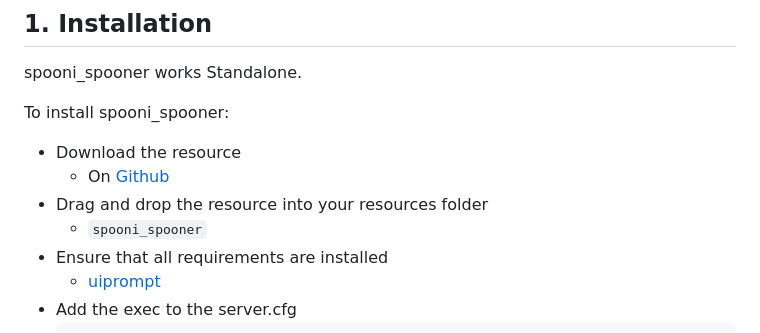
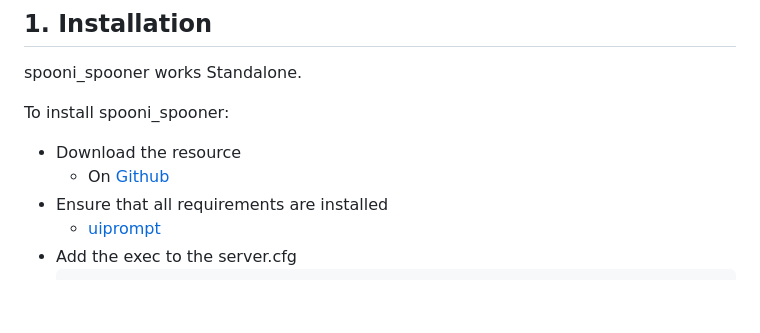
Before and after one commit to Spooni-Development/spooni_spooner, a Markdown page: README.md, the part around the change. Drawn GitHub-style; blank space fills up the shorter version.

```diff
--- a/README.md
+++ b/README.md
@@ -7,8 +7,6 @@ spooni_spooner works Standalone.
 To install spooni_spooner:
 - Download the resource
   - On [Github](https://github.com/Spooni-Development/spooni_spooner)
-- Drag and drop the resource into your resources folder
-  - `spooni_spooner`
 - Ensure that all requirements are installed
   - [uiprompt](https://github.com/kibook/redm-uiprompt)
 - Add the exec to the server.cfg
```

**Task goal**
Output all the material verbatim, skipping every image.

**Written answer**
Before and after one commit to Spooni-Development/spooni_spooner, a Markdown page: README.md, the part around the change. Drawn GitHub-style; blank space fills up the shorter version.

```diff
--- a/README.md
+++ b/README.md
@@ -7,8 +7,6 @@ spooni_spooner works Standalone.
 To install spooni_spooner:
 - Download the resource
   - On [Github](https://github.com/Spooni-Development/spooni_spooner)
-- Drag and drop the resource into your resources folder
-  - `spooni_spooner`
 - Ensure that all requirements are installed
   - [uiprompt](https://github.com/kibook/redm-uiprompt)
 - Add the exec to the server.cfg
```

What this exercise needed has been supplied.